WHAT IS NEEDED | Please return the records below exactly as they stand, with the pictures removed.

TASK MATERIAL |
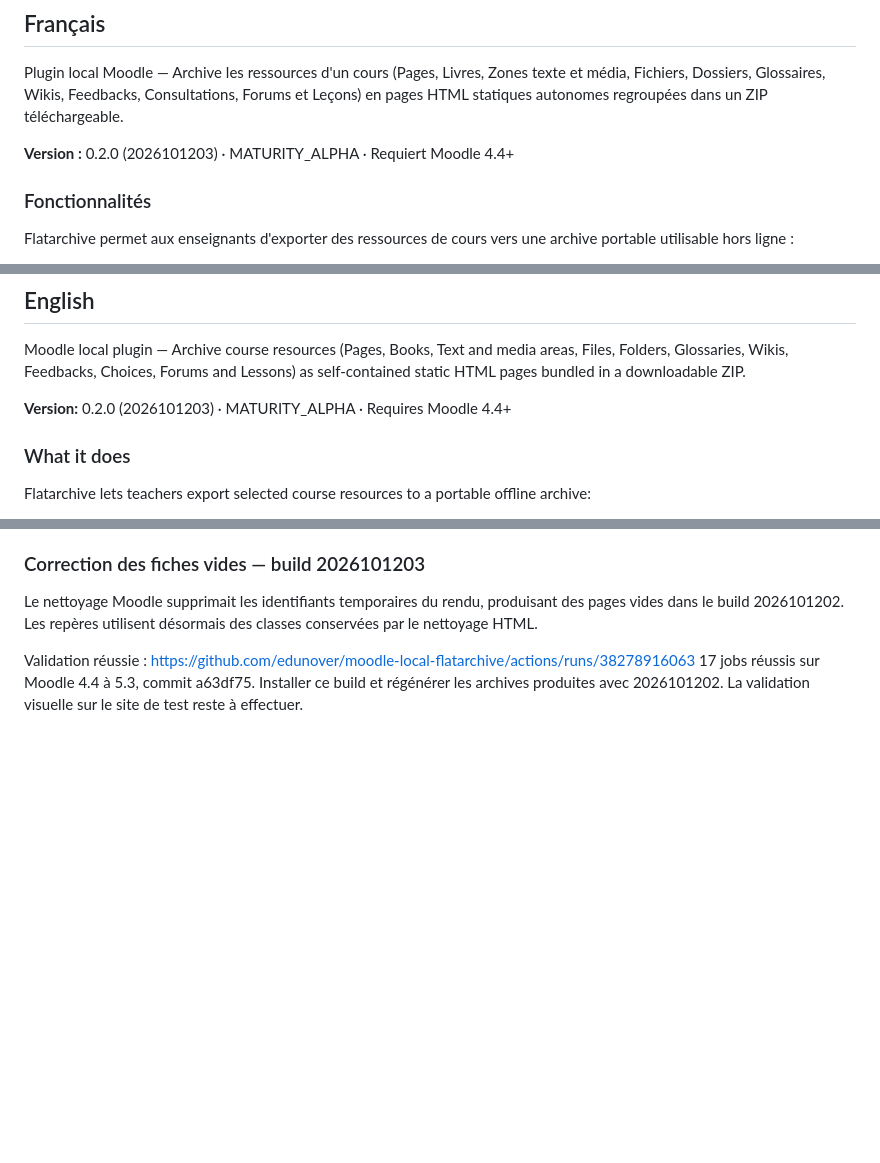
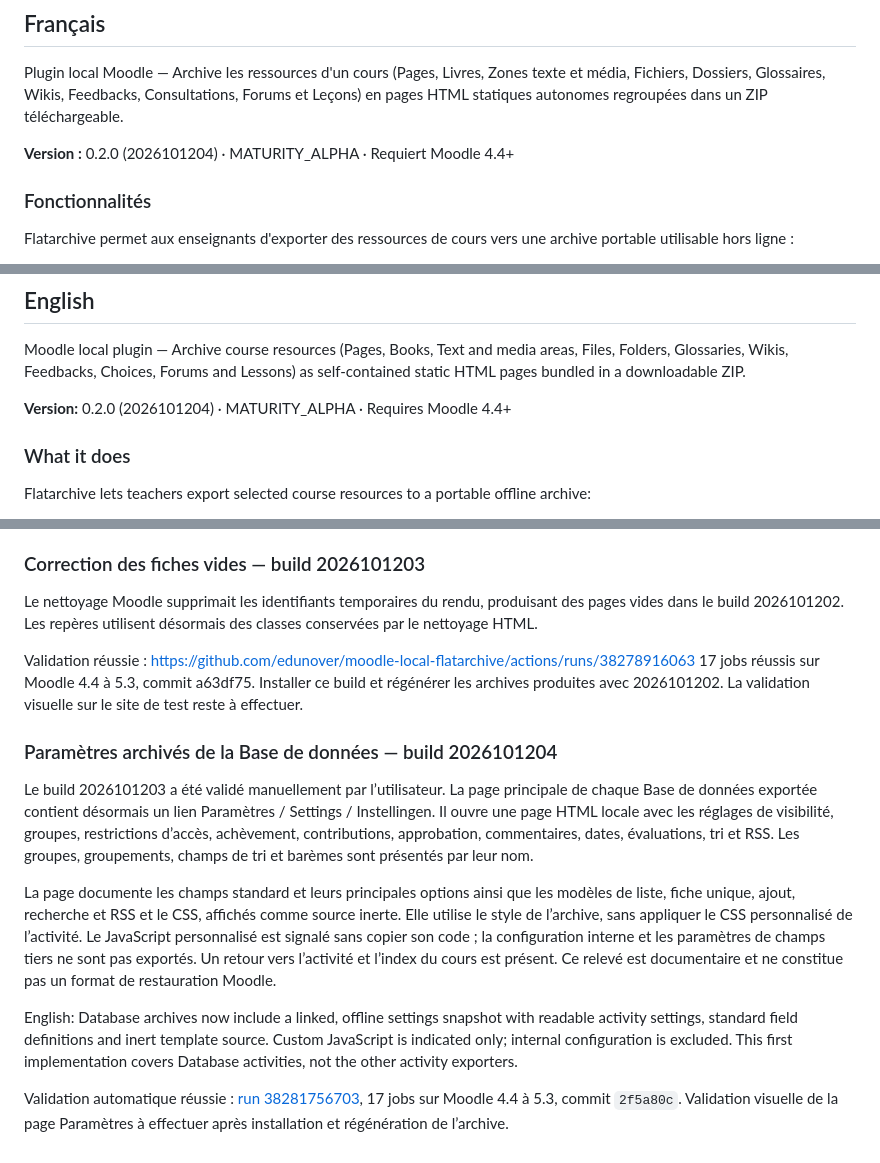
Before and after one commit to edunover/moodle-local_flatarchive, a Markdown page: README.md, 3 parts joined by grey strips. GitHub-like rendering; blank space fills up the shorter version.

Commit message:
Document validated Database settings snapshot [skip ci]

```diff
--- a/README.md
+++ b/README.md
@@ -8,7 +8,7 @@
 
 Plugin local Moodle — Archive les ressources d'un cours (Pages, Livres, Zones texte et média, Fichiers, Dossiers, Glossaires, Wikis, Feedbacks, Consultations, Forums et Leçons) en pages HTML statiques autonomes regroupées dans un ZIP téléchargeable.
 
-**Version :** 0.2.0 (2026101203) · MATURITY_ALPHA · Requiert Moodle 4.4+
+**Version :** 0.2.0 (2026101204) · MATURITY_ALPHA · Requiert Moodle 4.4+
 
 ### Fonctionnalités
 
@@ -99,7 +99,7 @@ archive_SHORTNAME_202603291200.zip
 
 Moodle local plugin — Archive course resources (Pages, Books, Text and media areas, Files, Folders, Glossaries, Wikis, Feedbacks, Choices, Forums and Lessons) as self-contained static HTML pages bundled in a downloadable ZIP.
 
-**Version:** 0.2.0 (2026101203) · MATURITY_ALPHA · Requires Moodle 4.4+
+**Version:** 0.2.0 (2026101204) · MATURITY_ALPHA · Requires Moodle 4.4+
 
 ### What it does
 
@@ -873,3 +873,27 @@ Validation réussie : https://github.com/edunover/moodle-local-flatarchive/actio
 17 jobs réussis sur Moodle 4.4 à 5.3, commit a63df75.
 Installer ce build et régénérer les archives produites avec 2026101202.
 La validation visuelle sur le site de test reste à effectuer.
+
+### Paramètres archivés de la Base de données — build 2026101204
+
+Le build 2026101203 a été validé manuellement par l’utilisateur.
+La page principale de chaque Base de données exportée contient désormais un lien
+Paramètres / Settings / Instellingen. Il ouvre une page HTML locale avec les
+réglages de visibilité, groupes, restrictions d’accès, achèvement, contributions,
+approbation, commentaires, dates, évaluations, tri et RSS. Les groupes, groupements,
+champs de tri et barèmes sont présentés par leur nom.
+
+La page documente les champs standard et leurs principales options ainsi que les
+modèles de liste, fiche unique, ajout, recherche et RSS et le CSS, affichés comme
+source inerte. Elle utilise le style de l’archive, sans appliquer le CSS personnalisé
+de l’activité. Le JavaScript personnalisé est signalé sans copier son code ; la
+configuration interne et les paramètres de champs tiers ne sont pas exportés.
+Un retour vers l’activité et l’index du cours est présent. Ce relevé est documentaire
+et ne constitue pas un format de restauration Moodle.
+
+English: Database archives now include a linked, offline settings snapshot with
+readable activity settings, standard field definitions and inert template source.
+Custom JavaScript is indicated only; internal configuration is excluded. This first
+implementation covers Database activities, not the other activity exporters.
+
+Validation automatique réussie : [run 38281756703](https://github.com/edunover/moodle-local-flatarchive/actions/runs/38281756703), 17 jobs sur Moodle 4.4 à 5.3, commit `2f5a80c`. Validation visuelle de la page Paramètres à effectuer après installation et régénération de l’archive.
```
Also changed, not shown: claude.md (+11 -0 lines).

OUTPUT |
Before and after one commit to edunover/moodle-local_flatarchive, a Markdown page: README.md, 3 parts joined by grey strips. GitHub-like rendering; blank space fills up the shorter version.

Commit message:
Document validated Database settings snapshot [skip ci]

```diff
--- a/README.md
+++ b/README.md
@@ -8,7 +8,7 @@
 
 Plugin local Moodle — Archive les ressources d'un cours (Pages, Livres, Zones texte et média, Fichiers, Dossiers, Glossaires, Wikis, Feedbacks, Consultations, Forums et Leçons) en pages HTML statiques autonomes regroupées dans un ZIP téléchargeable.
 
-**Version :** 0.2.0 (2026101203) · MATURITY_ALPHA · Requiert Moodle 4.4+
+**Version :** 0.2.0 (2026101204) · MATURITY_ALPHA · Requiert Moodle 4.4+
 
 ### Fonctionnalités
 
@@ -99,7 +99,7 @@ archive_SHORTNAME_202603291200.zip
 
 Moodle local plugin — Archive course resources (Pages, Books, Text and media areas, Files, Folders, Glossaries, Wikis, Feedbacks, Choices, Forums and Lessons) as self-contained static HTML pages bundled in a downloadable ZIP.
 
-**Version:** 0.2.0 (2026101203) · MATURITY_ALPHA · Requires Moodle 4.4+
+**Version:** 0.2.0 (2026101204) · MATURITY_ALPHA · Requires Moodle 4.4+
 
 ### What it does
 
@@ -873,3 +873,27 @@ Validation réussie : https://github.com/edunover/moodle-local-flatarchive/actio
 17 jobs réussis sur Moodle 4.4 à 5.3, commit a63df75.
 Installer ce build et régénérer les archives produites avec 2026101202.
 La validation visuelle sur le site de test reste à effectuer.
+
+### Paramètres archivés de la Base de données — build 2026101204
+
+Le build 2026101203 a été validé manuellement par l’utilisateur.
+La page principale de chaque Base de données exportée contient désormais un lien
+Paramètres / Settings / Instellingen. Il ouvre une page HTML locale avec les
+réglages de visibilité, groupes, restrictions d’accès, achèvement, contributions,
+approbation, commentaires, dates, évaluations, tri et RSS. Les groupes, groupements,
+champs de tri et barèmes sont présentés par leur nom.
+
+La page documente les champs standard et leurs principales options ainsi que les
+modèles de liste, fiche unique, ajout, recherche et RSS et le CSS, affichés comme
+source inerte. Elle utilise le style de l’archive, sans appliquer le CSS personnalisé
+de l’activité. Le JavaScript personnalisé est signalé sans copier son code ; la
+configuration interne et les paramètres de champs tiers ne sont pas exportés.
+Un retour vers l’activité et l’index du cours est présent. Ce relevé est documentaire
+et ne constitue pas un format de restauration Moodle.
+
+English: Database archives now include a linked, offline settings snapshot with
+readable activity settings, standard field definitions and inert template source.
+Custom JavaScript is indicated only; internal configuration is excluded. This first
+implementation covers Database activities, not the other activity exporters.
+
+Validation automatique réussie : [run 38281756703](https://github.com/edunover/moodle-local-flatarchive/actions/runs/38281756703), 17 jobs sur Moodle 4.4 à 5.3, commit `2f5a80c`. Validation visuelle de la page Paramètres à effectuer après installation et régénération de l’archive.
```
Also changed, not shown: claude.md (+11 -0 lines).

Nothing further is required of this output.